Supplied material =

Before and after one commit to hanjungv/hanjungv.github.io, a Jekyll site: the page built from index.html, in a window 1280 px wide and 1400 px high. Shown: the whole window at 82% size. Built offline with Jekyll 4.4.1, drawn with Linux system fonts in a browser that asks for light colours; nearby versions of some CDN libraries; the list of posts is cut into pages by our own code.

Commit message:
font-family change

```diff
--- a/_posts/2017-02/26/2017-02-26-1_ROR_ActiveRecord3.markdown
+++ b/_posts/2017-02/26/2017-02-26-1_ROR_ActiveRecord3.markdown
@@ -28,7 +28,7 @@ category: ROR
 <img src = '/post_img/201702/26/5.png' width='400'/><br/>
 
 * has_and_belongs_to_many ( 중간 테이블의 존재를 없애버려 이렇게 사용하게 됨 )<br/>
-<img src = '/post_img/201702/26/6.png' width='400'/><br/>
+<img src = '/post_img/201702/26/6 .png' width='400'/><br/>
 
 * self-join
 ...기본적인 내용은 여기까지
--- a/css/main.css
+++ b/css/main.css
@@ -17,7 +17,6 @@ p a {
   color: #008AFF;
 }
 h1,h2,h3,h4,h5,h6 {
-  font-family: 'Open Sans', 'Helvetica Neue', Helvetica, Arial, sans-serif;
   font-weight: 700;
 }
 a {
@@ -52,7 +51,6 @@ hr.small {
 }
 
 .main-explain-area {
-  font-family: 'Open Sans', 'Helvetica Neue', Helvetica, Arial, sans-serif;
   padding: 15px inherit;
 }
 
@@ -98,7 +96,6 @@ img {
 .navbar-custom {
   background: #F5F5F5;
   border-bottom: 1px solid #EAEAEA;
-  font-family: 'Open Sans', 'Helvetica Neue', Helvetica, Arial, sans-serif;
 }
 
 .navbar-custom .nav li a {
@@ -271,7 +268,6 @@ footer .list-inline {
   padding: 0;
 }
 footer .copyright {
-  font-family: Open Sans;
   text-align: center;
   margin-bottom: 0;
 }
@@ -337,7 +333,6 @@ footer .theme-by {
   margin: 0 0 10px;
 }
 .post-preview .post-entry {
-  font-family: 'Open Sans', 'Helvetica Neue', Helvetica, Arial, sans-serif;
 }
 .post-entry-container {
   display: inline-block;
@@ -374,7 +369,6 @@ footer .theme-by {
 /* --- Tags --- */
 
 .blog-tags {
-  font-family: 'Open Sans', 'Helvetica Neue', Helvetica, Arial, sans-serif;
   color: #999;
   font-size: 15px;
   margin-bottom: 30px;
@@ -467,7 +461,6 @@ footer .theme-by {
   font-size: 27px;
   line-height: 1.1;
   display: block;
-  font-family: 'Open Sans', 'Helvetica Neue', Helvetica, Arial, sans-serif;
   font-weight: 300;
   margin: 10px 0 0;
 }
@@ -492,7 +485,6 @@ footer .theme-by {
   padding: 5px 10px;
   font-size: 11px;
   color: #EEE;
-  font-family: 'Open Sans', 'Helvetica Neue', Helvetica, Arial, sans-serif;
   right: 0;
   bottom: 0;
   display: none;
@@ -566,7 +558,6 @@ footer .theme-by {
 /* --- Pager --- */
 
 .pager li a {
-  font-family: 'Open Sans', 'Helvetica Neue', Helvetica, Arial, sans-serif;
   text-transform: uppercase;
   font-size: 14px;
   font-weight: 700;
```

What you need to do = Would you please return every line in the listing where "theme" shows up?

Solution to the problem =
@@ -337,7 +333,6 @@ footer .theme-by {
@@ -374,7 +369,6 @@ footer .theme-by {
@@ -467,7 +461,6 @@ footer .theme-by {
@@ -492,7 +485,6 @@ footer .theme-by {
@@ -566,7 +558,6 @@ footer .theme-by {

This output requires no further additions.